He also told police that Cincotta had given an old computer to a man doing maintenance work around the apartment four weeks before her death, adding that the man was having problems with the computer and Cincotta asked him to call the guy, the Washington Post reported. The maintenance worker was later identified as Leonard.
Both Johnson and Leonard were viewed as suspects at the time of Cincotta’s death but were never charged and the case went cold.
The case was reopened in 2013 at the insistence of Cincotta’s son, Kevin.
In November 2021, both men were charged with her murder. At that point, Leonard was already serving a life sentence for raping and assaulting a 13-year-old girl in 1999.
“The passage of time does not diminish the need for answers and accountability in this senseless crime that took Andrea’s life,” Arlington County Police Chief Andy Penn said in a press release when the men were charged. “The indictments are the culmination of years of dedicated investigative work in our ongoing pursuit of justice on behalf of Andrea and her family.”
Leonard told police in 2018 that he had, in fact, taken Cincotta’s old computer and had a telephone conversation with her about it not working that well.
Leonard said he then got a call from “a male who identified himself as an engineer.”
“Mr. Leonard believed this individual [to] be Ms. Cincotta's boyfriend based on the conversation,” according to the Washington Post, citing new court documents filed with Leonard's plea.
“Mr. Leonard had a subsequent telephone conversation with the same male, who offered Mr. Leonard $5,000 to take care of something for him," the documents state. "The male told Mr. Leonard this had to be done the next day, because Ms. Cincotta would be home. The male told Mr. Leonard not to use a gun because that would be too loud, that he should wear gloves, that he should not be seen by anyone, and that he should wear a hat to cover up his face."
"The male told Mr. Leonard the money would be left in the closet for him to pick up, the same closet from where Mr. Leonard had picked up the computer," the documents add.
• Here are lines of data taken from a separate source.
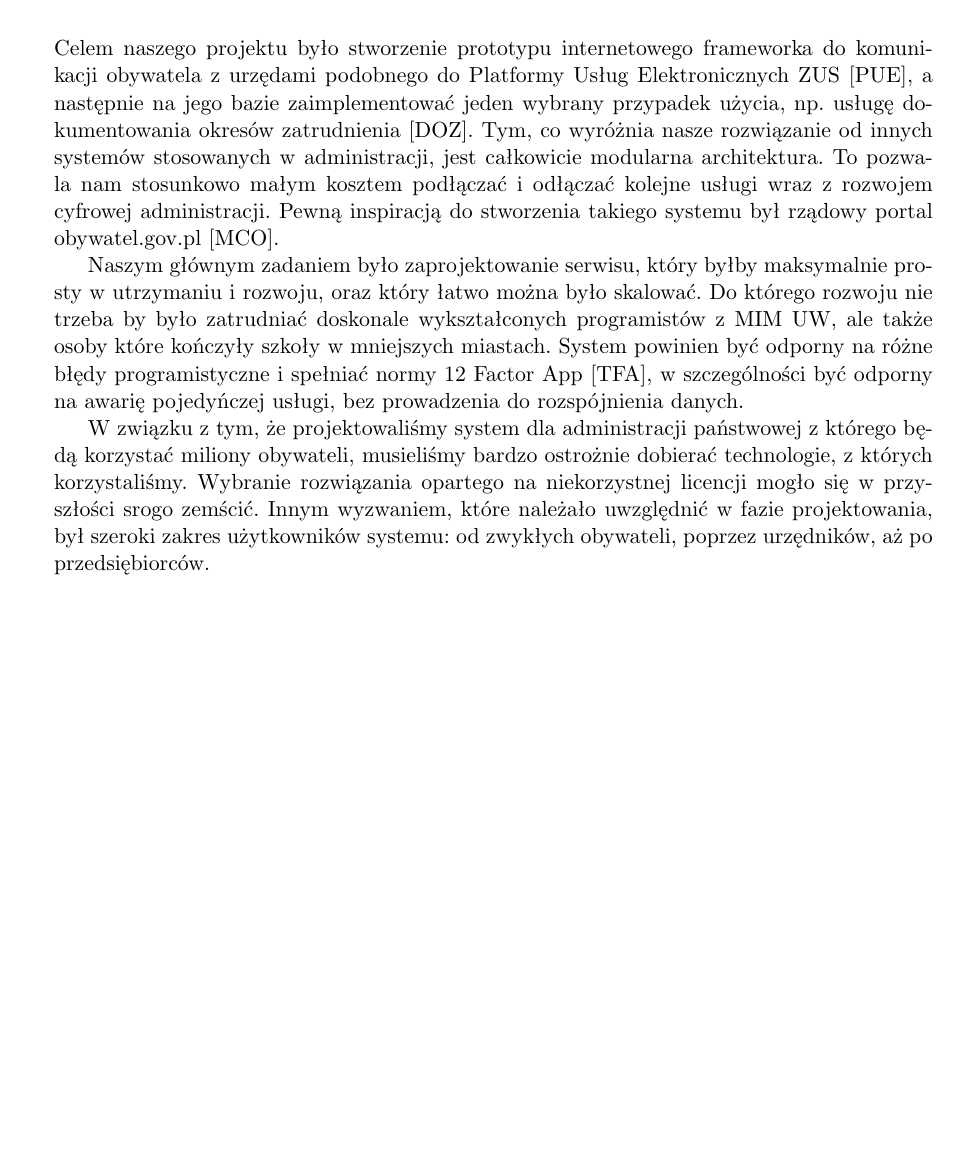
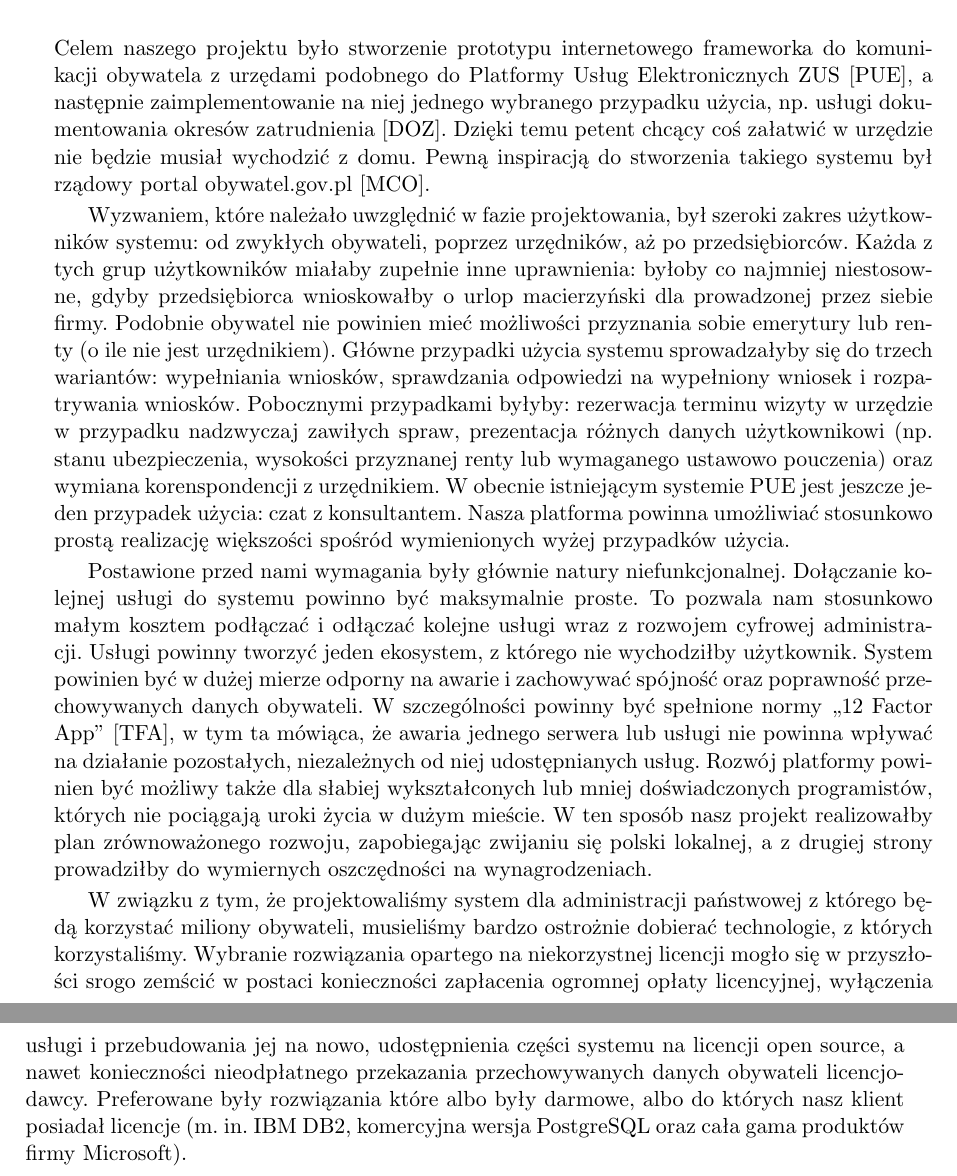
Before and after one commit to zhtk/bachelor-thesis, a LaTeX thesis (praca.tex): part of page 11 of 21 before the commit and two parts of pages 11 and 12 of 21 after it, the two joined at a grey line, cut so that both start at the same text, the shorter picture padded with empty space. Compiled offline with pdfLaTeX.

Commit message:
Wizja systemu

```diff
--- a/praca.tex
+++ b/praca.tex
@@ -89,23 +89,37 @@ Komunikacja między członkami zespołu odbywała się głównie przez internet,
 \chapter{Wizja systemu}\label{r:wizja}
 
 Celem naszego projektu było stworzenie prototypu internetowego frameworka do komunikacji obywatela z urzędami
-podobnego do Platformy Usług Elektronicznych ZUS \cite{zuspue}, a następnie na jego bazie zaimplementować jeden
-wybrany przypadek użycia, np. usługę dokumentowania okresów zatrudnienia \cite{zusdoz}. Tym, co wyróżnia nasze
-rozwiązanie od innych systemów stosowanych w administracji, jest całkowicie modularna architektura. To pozwala nam
-stosunkowo małym kosztem podłączać i odłączać kolejne usługi wraz z rozwojem cyfrowej administracji. Pewną
-inspiracją do stworzenia takiego systemu był rządowy portal obywatel.gov.pl \cite{mcobywatel}.
+podobnego do Platformy Usług Elektronicznych ZUS \cite{zuspue}, a następnie zaimplementowanie na niej jednego
+wybranego przypadku użycia, np. usługi dokumentowania okresów zatrudnienia \cite{zusdoz}. Dzięki temu petent chcący
+coś załatwić w urzędzie nie będzie musiał wychodzić z domu. Pewną inspiracją do stworzenia takiego systemu był
+rządowy portal obywatel.gov.pl \cite{mcobywatel}.
 
-Naszym głównym zadaniem było zaprojektowanie serwisu, który byłby maksymalnie prosty w utrzymaniu i rozwoju, oraz
-który łatwo można było skalować. Do którego rozwoju nie trzeba by było zatrudniać doskonale wykształconych
-programistów z MIM UW, ale także osoby które kończyły szkoły w mniejszych miastach. System powinien być odporny
-na różne błędy programistyczne i spełniać normy 12 Factor App \cite{tfa}, w szczególności być odporny na awarię
-pojedyńczej usługi, bez prowadzenia do rozspójnienia danych.
+Wyzwaniem, które należało uwzględnić w fazie projektowania, był szeroki zakres użytkowników systemu: od zwykłych
+obywateli, poprzez urzędników, aż po przedsiębiorców. Każda z tych grup użytkowników miałaby zupełnie inne uprawnienia:
+byłoby co najmniej niestosowne, gdyby przedsiębiorca wnioskowałby o urlop macierzyński dla prowadzonej przez siebie
+firmy. Podobnie obywatel nie powinien mieć możliwości przyznania sobie emerytury lub renty (o ile nie jest urzędnikiem). Główne przypadki użycia systemu sprowadzałyby się do trzech wariantów: wypełniania wniosków, sprawdzania
+odpowiedzi na wypełniony wniosek i rozpatrywania wniosków. Pobocznymi przypadkami byłyby: rezerwacja terminu wizyty w
+urzędzie w przypadku nadzwyczaj zawiłych spraw, prezentacja różnych danych użytkownikowi (np. stanu ubezpieczenia,
+wysokości przyznanej renty lub wymaganego ustawowo pouczenia) oraz wymiana korenspondencji z urzędnikiem. W obecnie
+istniejącym systemie PUE jest jeszcze jeden przypadek użycia: czat z konsultantem. Nasza platforma powinna umożliwiać
+stosunkowo prostą realizację większości spośród wymienionych wyżej przypadków użycia.
+
+Postawione przed nami wymagania były głównie natury niefunkcjonalnej. Dołączanie kolejnej usługi do systemu
+powinno być maksymalnie proste. To pozwala nam stosunkowo małym kosztem podłączać i odłączać kolejne usługi wraz z
+rozwojem cyfrowej administracji. Usługi powinny tworzyć jeden ekosystem, z którego nie wychodziłby użytkownik. System
+powinien być w dużej mierze odporny na awarie i zachowywać spójność oraz poprawność przechowywanych danych obywateli.
+W szczególności powinny być spełnione normy ,,12 Factor App'' \cite{tfa}, w tym ta mówiąca, że awaria jednego serwera
+lub usługi nie powinna wpływać na działanie pozostałych, niezależnych od niej udostępnianych usług.
+Rozwój platformy powinien być możliwy także dla słabiej wykształconych lub mniej doświadczonych programistów, których
+nie pociągają uroki życia w dużym mieście. W ten sposób nasz projekt realizowałby plan zrównoważonego rozwoju,
+zapobiegając zwijaniu się polski lokalnej, a z drugiej strony prowadziłby do wymiernych oszczędności na wynagrodzeniach.
 
 W związku z tym, że projektowaliśmy system dla administracji państwowej z którego będą korzystać miliony obywateli,
 musieliśmy bardzo ostrożnie dobierać technologie, z których korzystaliśmy. Wybranie rozwiązania opartego na
-niekorzystnej licencji mogło się w przyszłości srogo zemścić. Innym wyzwaniem, które należało uwzględnić w fazie
-projektowania, był szeroki zakres użytkowników systemu: od zwykłych obywateli, poprzez urzędników, aż po
-przedsiębiorców.
+niekorzystnej licencji mogło się w przyszłości srogo zemścić w postaci konieczności zapłacenia ogromnej opłaty
+licencyjnej, wyłączenia usługi i przebudowania jej na nowo, udostępnienia części systemu na licencji open source, a
+nawet konieczności nieodpłatnego przekazania przechowywanych danych obywateli licencjodawcy. Preferowane były
+rozwiązania które albo były darmowe, albo do których nasz klient posiadał licencje (m. in. IBM DB2, komercyjna wersja PostgreSQL oraz cała gama produktów firmy Microsoft).
 
 %Elementy, które powinny się znaleźć w dokumencie opisującym wizję to:
 %Opis rozwiązania, Korzyści biznesowe, Wizja projektu i zakres, Analiza korzyści, Wymagania biznesowe, Wymagania użytkowników, Wymagania operacyjne, Wymagania systemowe, Wymagania bezpieczeństwa, Zakres projektu, Cele biznesowe, Cele techniczne, Kryteria operacyjne, Ograniczenia, Definicja profili użytkowników, Analizy użytkowania, Scenariusze wykorzystania
```
Also changed, not shown: praca.tex (17 more changed lines).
Leonard said Cincotta offered him a root beer when he came to the apartment. According to the plea documents, he admitted that “he strangled her until she was no longer breathing,” but that the money was not in the closet where he was told it would be.
Johnson has under home confinement since his arrest and denies any involvement in Cincotta’s murder. His trial is scheduled to start on September 12.
Leonard is expected to testify.
“Mr. Johnson is innocent,” his attorneys, Manuel Leiva and Frank Salvato, said in a statement to the Post. “In prosecuting him, the government is relying on the self-serving lies of a man serving a life sentence for the rape and attempted murder of a 13-year-old girl.”
Kevin Cincotta, the victim's son, said that he had been surprised that Johnson was a suspect in his mother’s death and that the family had supported the man they call Chris back in 1998 when he was first identified as a suspect, the Post reported.
“The information Chris had shared with me up to that point did not give me a reason to think he was involved — but all of that information was coming from Chris,” he told the Washington Post.